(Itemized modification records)
* * * *
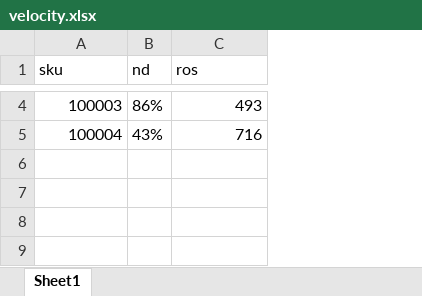
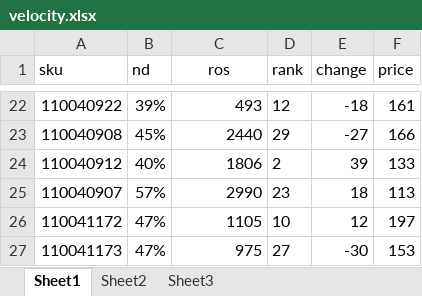
Before and after one commit to vladshatilov/pptx_velocity_generator, an Excel workbook: example_folder/velocity.xlsx, sheet Sheet1, drawn as a sheet; only a part is shown, gaps mark what is left out; values as stored, in another font and other column widths than the file's, no borders; removed rows and columns are numbered as before the commit, all else as after; the diff covers the shown part only; the diff names each change by its address in the sheet, - before the commit and + after, or states it on an @@ line.

```diff
--- a/example_folder/velocity.xlsx (sheet Sheet1)
+++ b/example_folder/velocity.xlsx (sheet Sheet1)
+sheet tab: Sheet2
+sheet tab: Sheet3
+column D (rank), row 22: 12
+column E (change), row 22: -18
+column F (price), row 22: 161
-C1 alignment: left
+C1 alignment: center
-A22 (sku): 100003
+A22 (sku): 110040922
-B22 (nd): 86%
+B22 (nd): 39%
-row 5: 100004 | 43% | 716
+row 23: 110040908 | 45% | 2440 | 29 | -27 | 166
+row 24: 110040912 | 40% | 1806 | 2 | 39 | 133
+row 25: 110040907 | 57% | 2990 | 23 | 18 | 113
+row 26: 110041172 | 47% | 1105 | 10 | 12 | 197
+row 27: 110041173 | 47% | 975 | 27 | -30 | 153
```
Also changed, not shown: 20 added rows and 2 removed rows elsewhere in this sheet, formulas that keep their value, 6 other files.
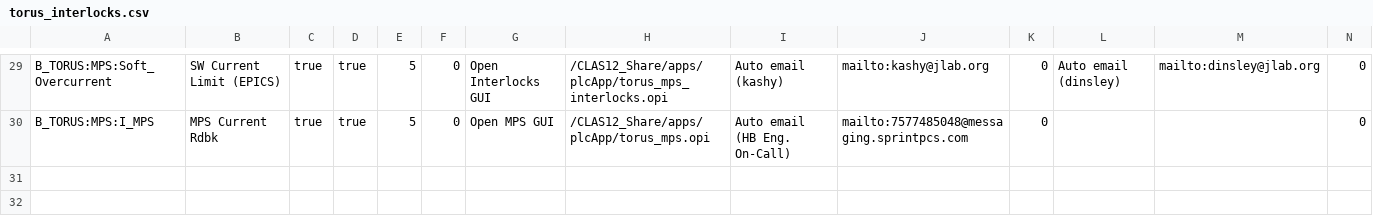
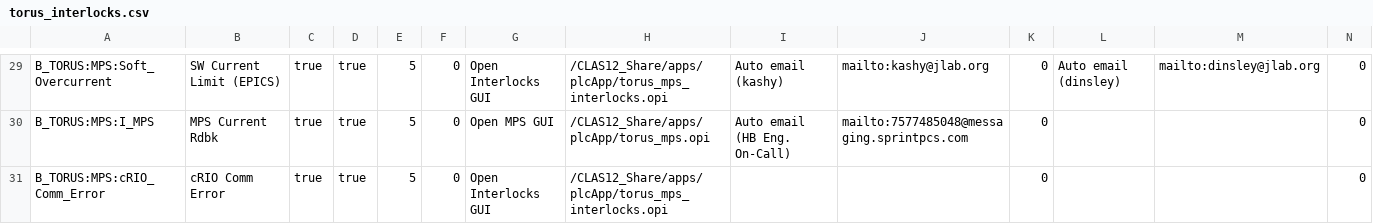
Before and after one commit to JeffersonLab/clas12-epics, a CSV file: apps/plcApp/Db/torus_interlocks.csv, drawn as a sheet; only a part is shown, gaps mark what is left out; the diff names each change by its address in the sheet, - before the commit and + after, or states it on an @@ line.

Commit message:
torus mps: added cRIO comm error

```diff
--- a/apps/plcApp/Db/torus_interlocks.csv
+++ b/apps/plcApp/Db/torus_interlocks.csv
+row 31: B_TORUS:MPS:cRIO_Comm_Error | cRIO Comm Error | true | true | 5 | 0 | Open Interlocks GUI | /CLAS12_Share/apps/plcApp/torus_mps_interlocks.opi |  |  | 0 |  |  | 0
```
Also changed, not shown: 3 other files.
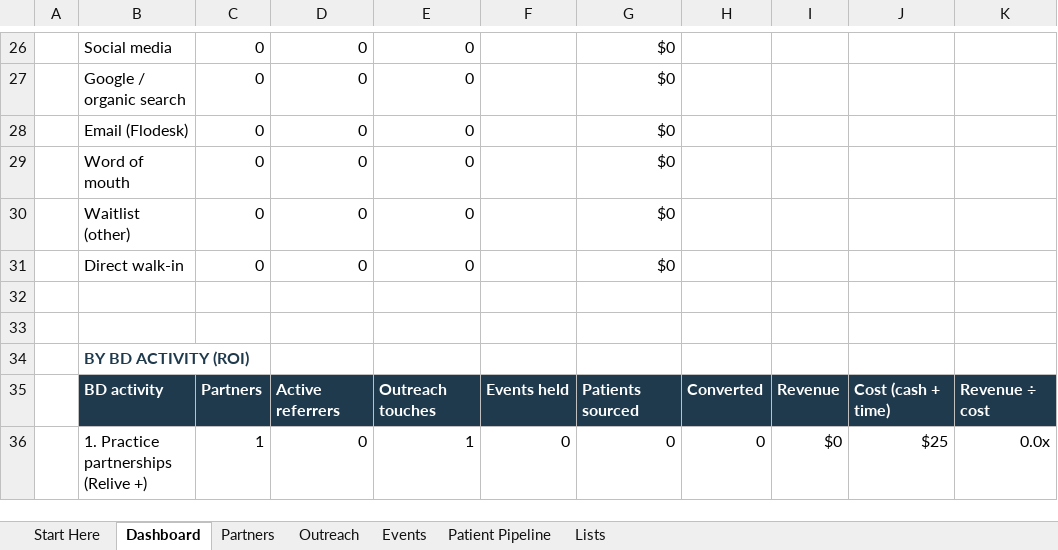
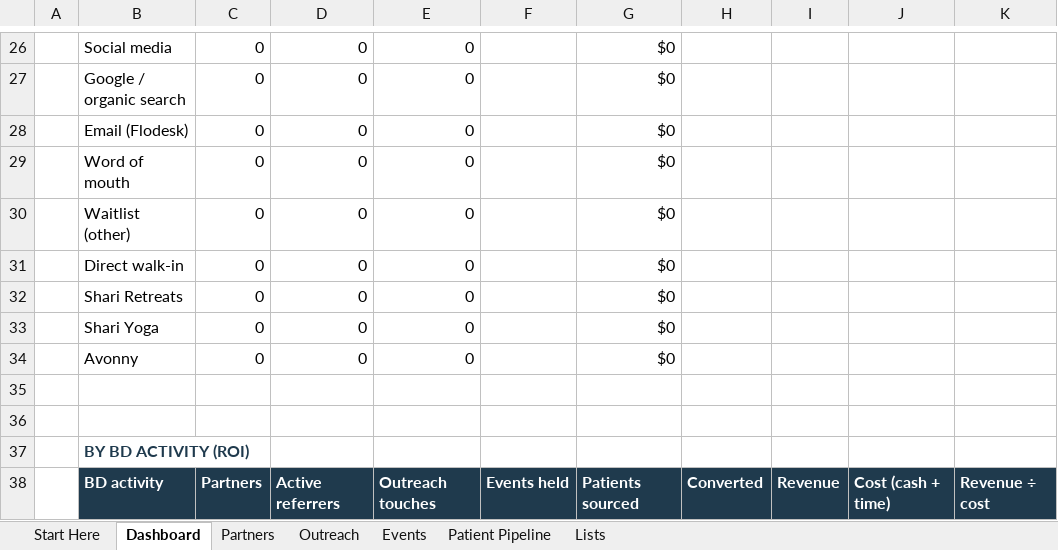
Before and after one commit to kimdudine/TorusMindDashboard, an Excel workbook: tracker/Torus_BD_Tracker.xlsx, sheet Dashboard, drawn as a sheet; only a part is shown, gaps mark what is left out; the shorter side is filled out with more unchanged rows; values as stored, in another font and other column widths than the file's, no borders; conditional formats not drawn; the diff names each change by its address in the sheet, - before the commit and + after, or states it on an @@ line.

```diff
--- a/tracker/Torus_BD_Tracker.xlsx (sheet Dashboard)
+++ b/tracker/Torus_BD_Tracker.xlsx (sheet Dashboard)
+row 32:  | Shari Retreats | 0 | 0 | 0 |  | $0
+row 33:  | Shari Yoga | 0 | 0 | 0 |  | $0
+row 34:  | Avonny | 0 | 0 | 0 |  | $0
```
Also changed, not shown: sheet Lists, 24 other files.
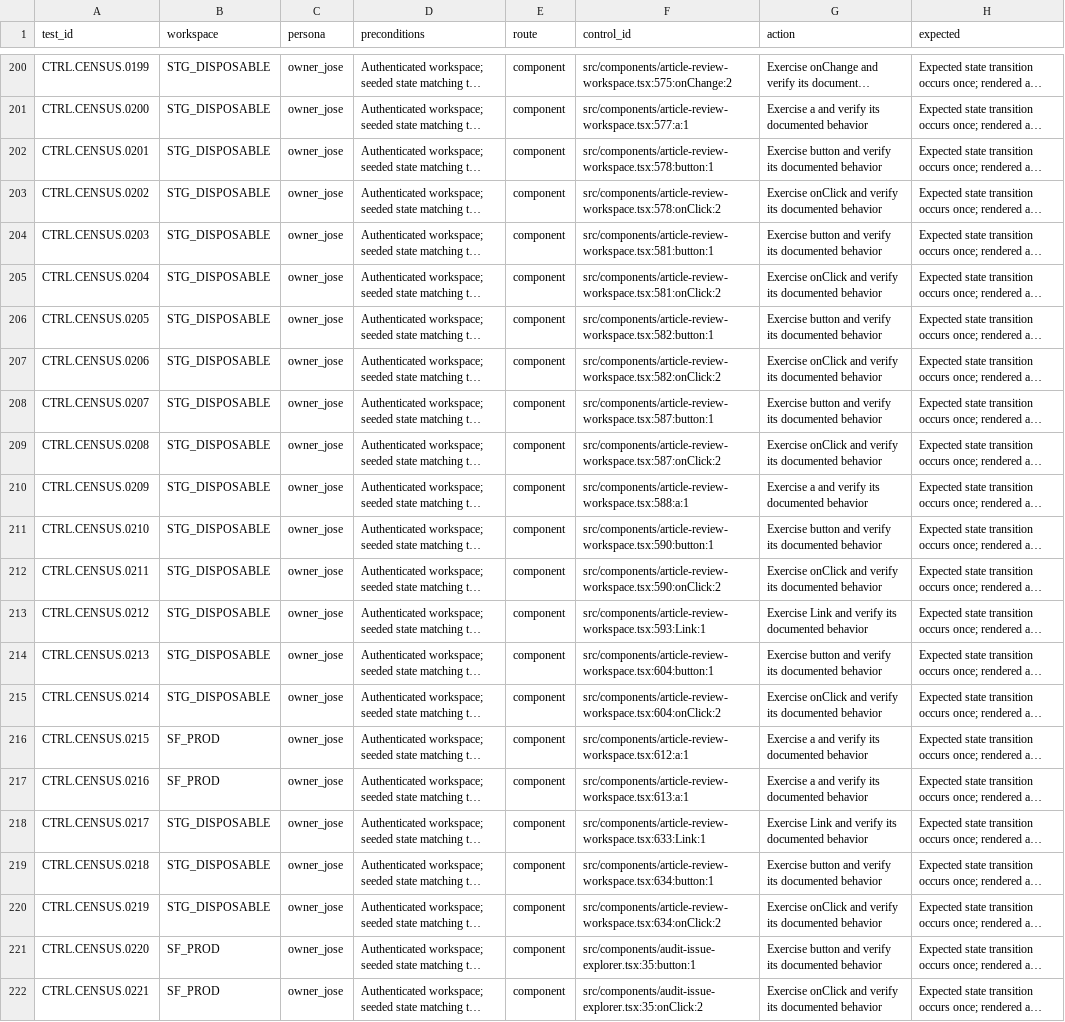
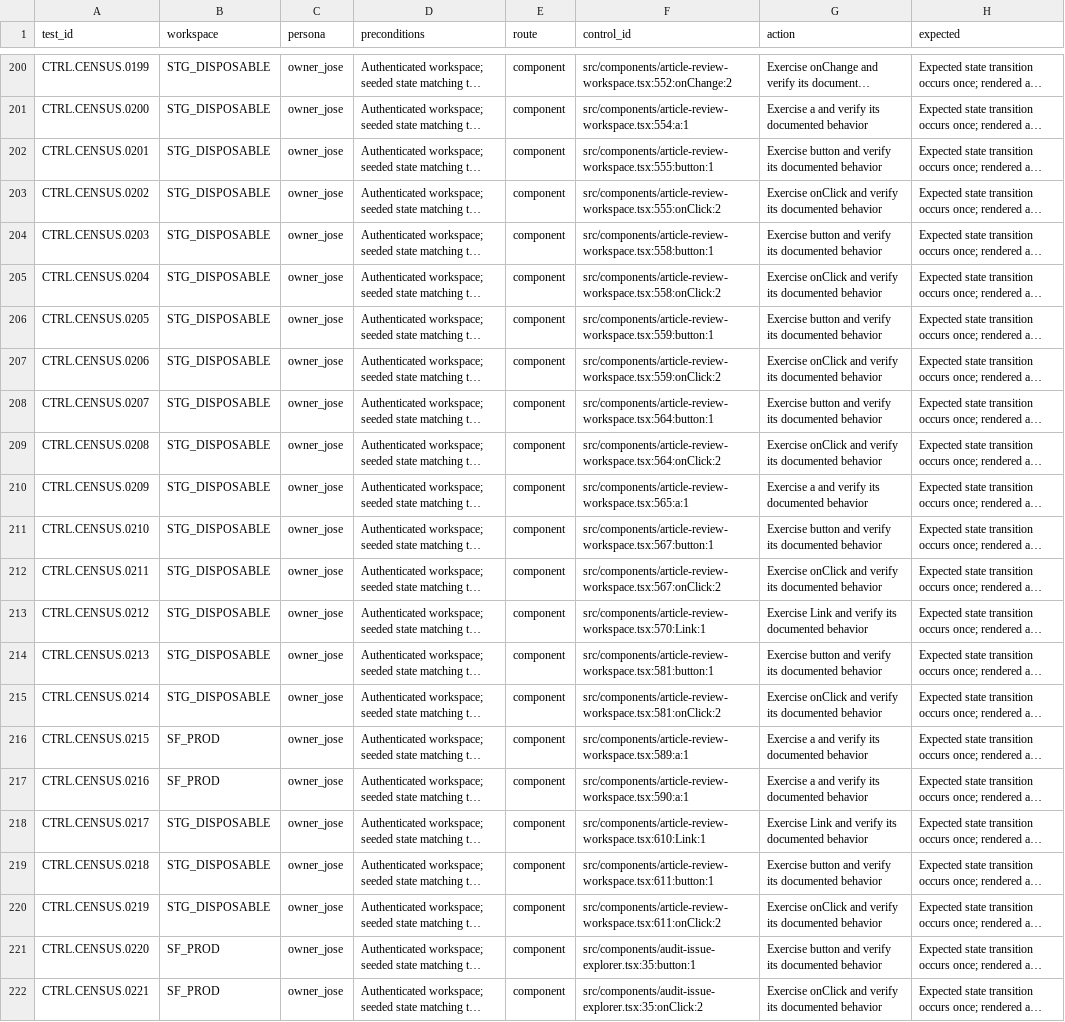
Before and after one commit to joseangelo510/destiny, a CSV file: destiny-product/qa/inventory/coverage-ledger.csv, drawn as a sheet; only a part is shown, gaps mark what is left out; long unchanged cells end in …; the diff covers the shown part only; the diff names each change by its address in the sheet, - before the commit and + after, or states it on an @@ line.

```diff
--- a/destiny-product/qa/inventory/coverage-ledger.csv
+++ b/destiny-product/qa/inventory/coverage-ledger.csv
-F200 (control_id): src/components/article-review-workspace.tsx:575:onChange:2
+F200 (control_id): src/components/article-review-workspace.tsx:552:onChange:2
-F201 (control_id): src/components/article-review-workspace.tsx:577:a:1
+F201 (control_id): src/components/article-review-workspace.tsx:554:a:1
-F202 (control_id): src/components/article-review-workspace.tsx:578:button:1
+F202 (control_id): src/components/article-review-workspace.tsx:555:button:1
-F203 (control_id): src/components/article-review-workspace.tsx:578:onClick:2
+F203 (control_id): src/components/article-review-workspace.tsx:555:onClick:2
-F204 (control_id): src/components/article-review-workspace.tsx:581:button:1
+F204 (control_id): src/components/article-review-workspace.tsx:558:button:1
-F205 (control_id): src/components/article-review-workspace.tsx:581:onClick:2
+F205 (control_id): src/components/article-review-workspace.tsx:558:onClick:2
-F206 (control_id): src/components/article-review-workspace.tsx:582:button:1
+F206 (control_id): src/components/article-review-workspace.tsx:559:button:1
-F207 (control_id): src/components/article-review-workspace.tsx:582:onClick:2
+F207 (control_id): src/components/article-review-workspace.tsx:559:onClick:2
-F208 (control_id): src/components/article-review-workspace.tsx:587:button:1
+F208 (control_id): src/components/article-review-workspace.tsx:564:button:1
-F209 (control_id): src/components/article-review-workspace.tsx:587:onClick:2
+F209 (control_id): src/components/article-review-workspace.tsx:564:onClick:2
-F210 (control_id): src/components/article-review-workspace.tsx:588:a:1
+F210 (control_id): src/components/article-review-workspace.tsx:565:a:1
-F211 (control_id): src/components/article-review-workspace.tsx:590:button:1
+F211 (control_id): src/components/article-review-workspace.tsx:567:button:1
-F212 (control_id): src/components/article-review-workspace.tsx:590:onClick:2
+F212 (control_id): src/components/article-review-workspace.tsx:567:onClick:2
-F213 (control_id): src/components/article-review-workspace.tsx:593:Link:1
+F213 (control_id): src/components/article-review-workspace.tsx:570:Link:1
-F214 (control_id): src/components/article-review-workspace.tsx:604:button:1
+F214 (control_id): src/components/article-review-workspace.tsx:581:button:1
-F215 (control_id): src/components/article-review-workspace.tsx:604:onClick:2
+F215 (control_id): src/components/article-review-workspace.tsx:581:onClick:2
-F216 (control_id): src/components/article-review-workspace.tsx:612:a:1
+F216 (control_id): src/components/article-review-workspace.tsx:589:a:1
-F217 (control_id): src/components/article-review-workspace.tsx:613:a:1
+F217 (control_id): src/components/article-review-workspace.tsx:590:a:1
-F218 (control_id): src/components/article-review-workspace.tsx:633:Link:1
+F218 (control_id): src/components/article-review-workspace.tsx:610:Link:1
-F219 (control_id): src/components/article-review-workspace.tsx:634:button:1
+F219 (control_id): src/components/article-review-workspace.tsx:611:button:1
-F220 (control_id): src/components/article-review-workspace.tsx:634:onClick:2
+F220 (control_id): src/components/article-review-workspace.tsx:611:onClick:2
```
Also changed, not shown: 27 edited cells elsewhere in this file, 4 other files.
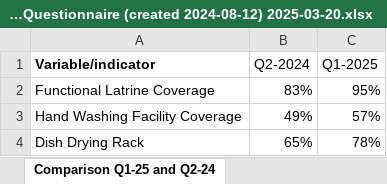
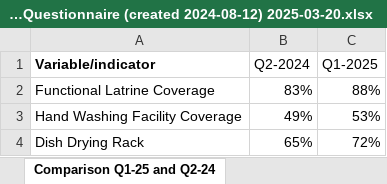
Before and after one commit to Dorcus55/Bulambuli-Quarterly-Health-Layering-report, an Excel workbook: FCAP Workflow - Bulambuli 2.0 - FCAP Progress - Bulambuli Layering Questionnaire (created 2024-08-12) 2025-03-20.xlsx, sheet Comparison Q1-25 and Q2-24, drawn as a sheet; values as stored, in another font and other column widths than the file's, no borders; the diff names each change by its address in the sheet, - before the commit and + after, or states it on an @@ line.

```diff
--- a/FCAP Workflow - Bulambuli 2.0 - FCAP Progress - Bulambuli Layering Questionnaire (created 2024-08-12) 2025-03-20.xlsx (sheet Comparison Q1-25 and Q2-24)
+++ b/FCAP Workflow - Bulambuli 2.0 - FCAP Progress - Bulambuli Layering Questionnaire (created 2024-08-12) 2025-03-20.xlsx (sheet Comparison Q1-25 and Q2-24)
-C2 (Q1-2025): 95%
+C2 (Q1-2025): 88%
-C3 (Q1-2025): 57%
+C3 (Q1-2025): 53%
-C4 (Q1-2025): 78%
+C4 (Q1-2025): 72%
```
Also changed, not shown: sheet Indicator Defination, other sheet tabs, formulas that keep their value, 5 other files.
* * * *
### WHAT IS BEING ASKED
Please give, as a single number with nothing added, the count of lines in the records that contain the word "onChange".

### COMPLETED EXERCISE
2